* TASK INSTRUCTIONS
Your answer should consist of every line in the records that holds "Spending".

* Records from a collection

=====

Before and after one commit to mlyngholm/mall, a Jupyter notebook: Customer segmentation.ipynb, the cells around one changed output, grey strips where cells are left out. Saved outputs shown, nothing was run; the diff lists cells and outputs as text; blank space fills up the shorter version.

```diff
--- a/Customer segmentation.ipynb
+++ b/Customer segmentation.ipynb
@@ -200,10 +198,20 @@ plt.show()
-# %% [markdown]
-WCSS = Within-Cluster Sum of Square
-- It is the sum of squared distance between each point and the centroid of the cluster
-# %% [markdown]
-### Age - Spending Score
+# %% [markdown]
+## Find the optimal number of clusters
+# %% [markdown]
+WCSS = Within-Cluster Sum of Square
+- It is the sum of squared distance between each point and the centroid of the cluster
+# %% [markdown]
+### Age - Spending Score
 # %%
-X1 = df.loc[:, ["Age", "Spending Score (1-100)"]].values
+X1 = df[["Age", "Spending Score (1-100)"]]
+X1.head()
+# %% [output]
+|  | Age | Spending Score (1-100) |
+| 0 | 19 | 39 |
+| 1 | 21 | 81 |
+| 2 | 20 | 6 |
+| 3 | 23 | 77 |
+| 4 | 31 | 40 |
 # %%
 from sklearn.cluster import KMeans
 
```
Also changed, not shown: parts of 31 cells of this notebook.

=====

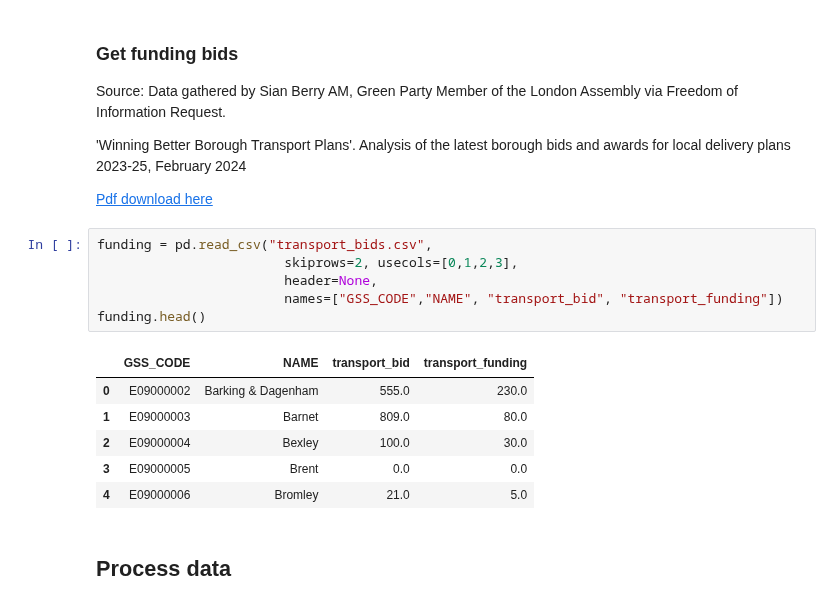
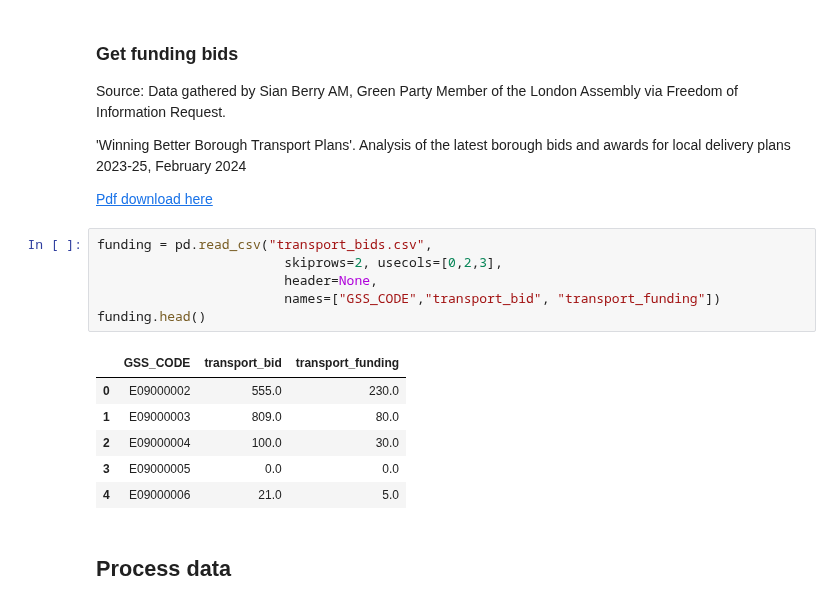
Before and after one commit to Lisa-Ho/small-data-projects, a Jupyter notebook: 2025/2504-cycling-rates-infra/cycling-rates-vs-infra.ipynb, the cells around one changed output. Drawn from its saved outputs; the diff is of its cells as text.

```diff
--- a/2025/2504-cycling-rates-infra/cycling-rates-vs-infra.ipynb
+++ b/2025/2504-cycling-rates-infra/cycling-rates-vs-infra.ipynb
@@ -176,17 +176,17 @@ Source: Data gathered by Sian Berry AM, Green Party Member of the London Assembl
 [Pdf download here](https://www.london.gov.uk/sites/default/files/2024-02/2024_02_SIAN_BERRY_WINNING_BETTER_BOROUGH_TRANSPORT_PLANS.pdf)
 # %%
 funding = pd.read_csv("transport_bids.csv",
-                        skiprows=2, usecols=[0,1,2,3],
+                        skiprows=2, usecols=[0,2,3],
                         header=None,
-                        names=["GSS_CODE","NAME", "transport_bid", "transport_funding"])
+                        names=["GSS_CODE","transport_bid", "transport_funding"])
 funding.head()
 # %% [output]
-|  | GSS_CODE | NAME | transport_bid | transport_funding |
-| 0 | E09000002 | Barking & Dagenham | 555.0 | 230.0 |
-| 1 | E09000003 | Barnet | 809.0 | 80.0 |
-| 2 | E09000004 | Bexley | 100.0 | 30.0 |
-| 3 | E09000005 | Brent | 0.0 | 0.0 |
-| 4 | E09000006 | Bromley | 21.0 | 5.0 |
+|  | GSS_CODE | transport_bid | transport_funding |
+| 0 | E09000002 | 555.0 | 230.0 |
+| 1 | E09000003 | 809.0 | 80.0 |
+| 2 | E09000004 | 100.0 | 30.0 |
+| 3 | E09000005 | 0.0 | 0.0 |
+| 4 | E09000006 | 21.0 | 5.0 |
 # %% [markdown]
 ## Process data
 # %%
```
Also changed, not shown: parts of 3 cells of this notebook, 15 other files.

=====

* RESPONSE AREA
-### Age - Spending Score
+### Age - Spending Score
-X1 = df.loc[:, ["Age", "Spending Score (1-100)"]].values
+X1 = df[["Age", "Spending Score (1-100)"]]
+|  | Age | Spending Score (1-100) |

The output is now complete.